What this task involves. Repeat the entries below exactly, pictures excluded.

Start of Extracted material

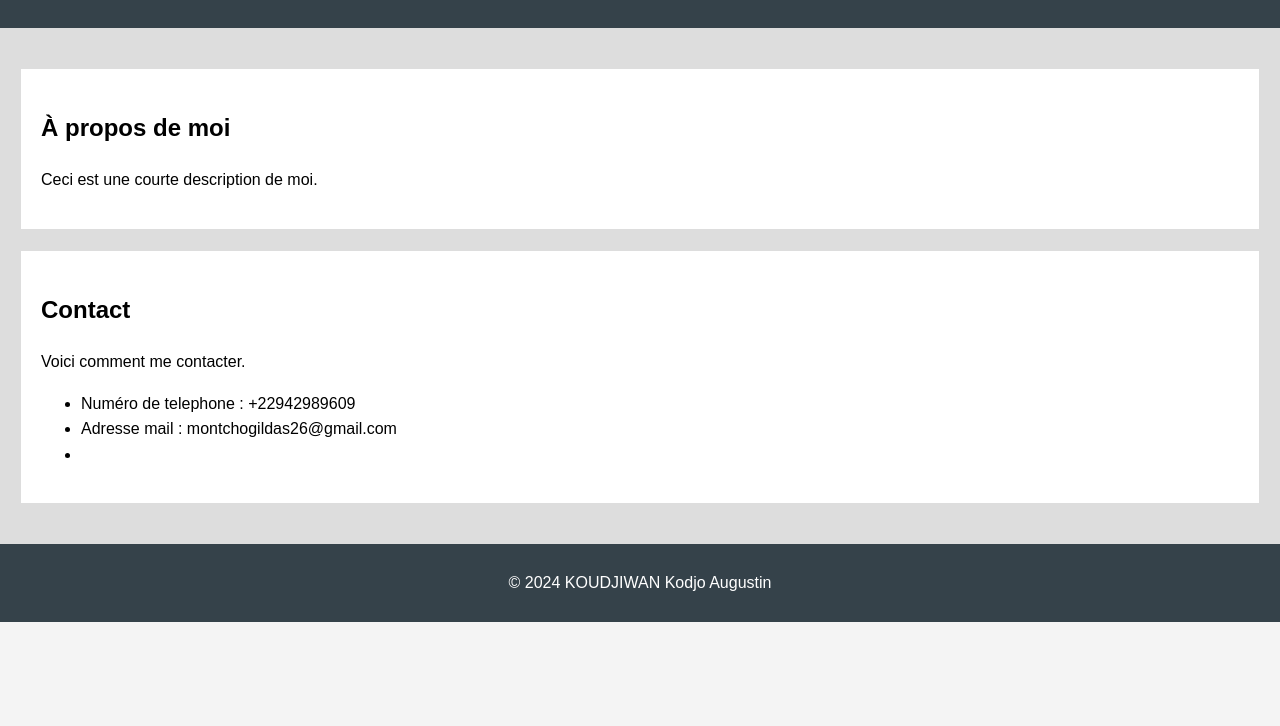
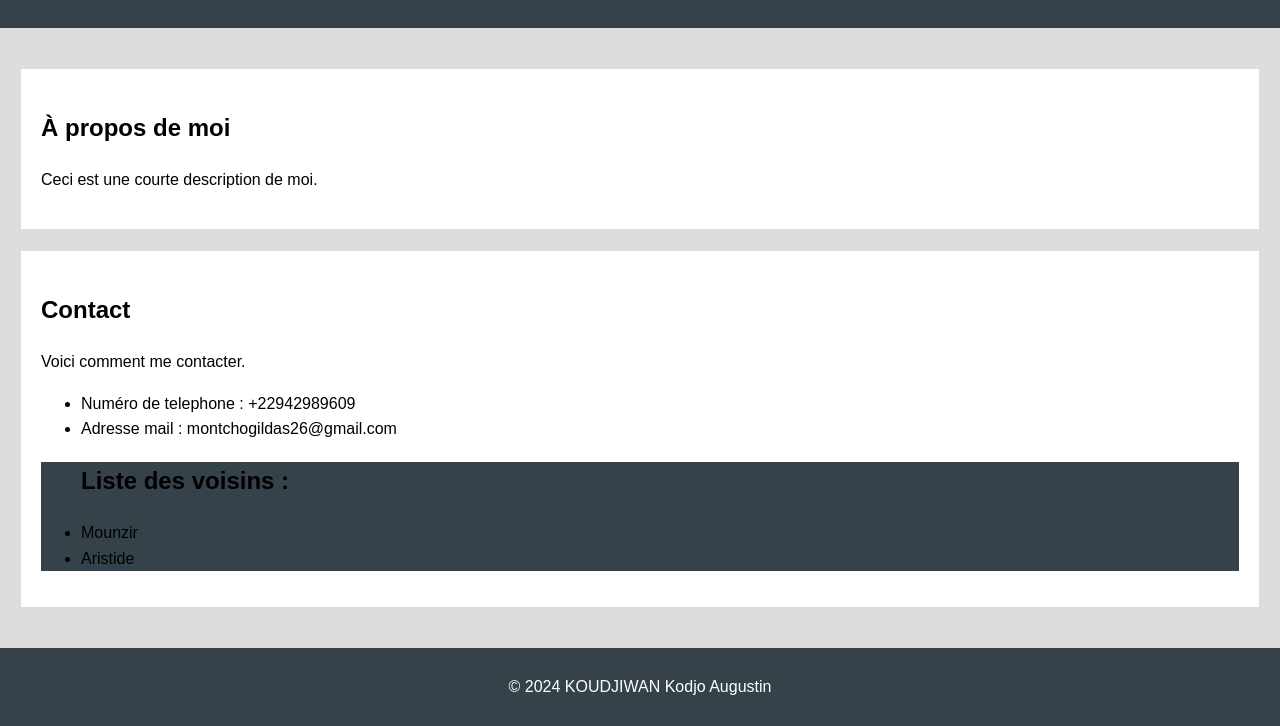
Before and after one commit to Montcho-Gildas/projet_cours, a plain HTML site: page index.html in a window 1280 px wide. Shown: the part 106-832 px from the top of the page. Before the commit the page ends 800 px from the top, so only its background shows below. Drawn offline with Linux system fonts and the light colour scheme.

Commit message:
patati patata

```diff
--- a/index.html
+++ b/index.html
@@ -21,8 +21,15 @@
             <ul>
                 <li>Numéro de telephone : +22942989609</li>
                 <li>Adresse mail : montchogildas26@gmail.com</li>
-                <li></li>
             </ul>
+            <div class="amis">
+                <ul>
+                    <h2>Liste des voisins :</h2>
+                    <li>Mounzir</li>
+                    <li>Aristide</li>
+                </ul>
+            </div>
+
         </section>
     </main>
     <footer>
```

End of Extracted material

Output for this task.
Before and after one commit to Montcho-Gildas/projet_cours, a plain HTML site: page index.html in a window 1280 px wide. Shown: the part 106-832 px from the top of the page. Before the commit the page ends 800 px from the top, so only its background shows below. Drawn offline with Linux system fonts and the light colour scheme.

Commit message:
patati patata

```diff
--- a/index.html
+++ b/index.html
@@ -21,8 +21,15 @@
             <ul>
                 <li>Numéro de telephone : +22942989609</li>
                 <li>Adresse mail : montchogildas26@gmail.com</li>
-                <li></li>
             </ul>
+            <div class="amis">
+                <ul>
+                    <h2>Liste des voisins :</h2>
+                    <li>Mounzir</li>
+                    <li>Aristide</li>
+                </ul>
+            </div>
+
         </section>
     </main>
     <footer>
```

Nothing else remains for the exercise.